__Problem statement__: Your response should be the listing below, repeated exactly and in full.

__Data to use__:

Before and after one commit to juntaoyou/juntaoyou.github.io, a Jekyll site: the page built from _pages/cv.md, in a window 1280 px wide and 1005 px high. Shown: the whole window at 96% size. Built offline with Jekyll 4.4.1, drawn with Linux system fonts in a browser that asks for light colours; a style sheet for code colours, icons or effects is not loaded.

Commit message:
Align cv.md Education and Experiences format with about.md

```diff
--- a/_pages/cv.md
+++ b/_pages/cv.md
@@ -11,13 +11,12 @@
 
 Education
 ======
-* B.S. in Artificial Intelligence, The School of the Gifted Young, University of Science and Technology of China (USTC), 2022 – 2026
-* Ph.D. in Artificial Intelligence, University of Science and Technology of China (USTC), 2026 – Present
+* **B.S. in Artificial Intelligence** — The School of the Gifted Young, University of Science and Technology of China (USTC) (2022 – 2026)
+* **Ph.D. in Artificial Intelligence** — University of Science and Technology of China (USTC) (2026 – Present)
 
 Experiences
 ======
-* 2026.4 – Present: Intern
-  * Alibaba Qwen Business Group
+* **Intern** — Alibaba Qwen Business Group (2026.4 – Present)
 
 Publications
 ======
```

__Output for this exercise__:
Before and after one commit to juntaoyou/juntaoyou.github.io, a Jekyll site: the page built from _pages/cv.md, in a window 1280 px wide and 1005 px high. Shown: the whole window at 96% size. Built offline with Jekyll 4.4.1, drawn with Linux system fonts in a browser that asks for light colours; a style sheet for code colours, icons or effects is not loaded.

Commit message:
Align cv.md Education and Experiences format with about.md

```diff
--- a/_pages/cv.md
+++ b/_pages/cv.md
@@ -11,13 +11,12 @@
 
 Education
 ======
-* B.S. in Artificial Intelligence, The School of the Gifted Young, University of Science and Technology of China (USTC), 2022 – 2026
-* Ph.D. in Artificial Intelligence, University of Science and Technology of China (USTC), 2026 – Present
+* **B.S. in Artificial Intelligence** — The School of the Gifted Young, University of Science and Technology of China (USTC) (2022 – 2026)
+* **Ph.D. in Artificial Intelligence** — University of Science and Technology of China (USTC) (2026 – Present)
 
 Experiences
 ======
-* 2026.4 – Present: Intern
-  * Alibaba Qwen Business Group
+* **Intern** — Alibaba Qwen Business Group (2026.4 – Present)
 
 Publications
 ======
```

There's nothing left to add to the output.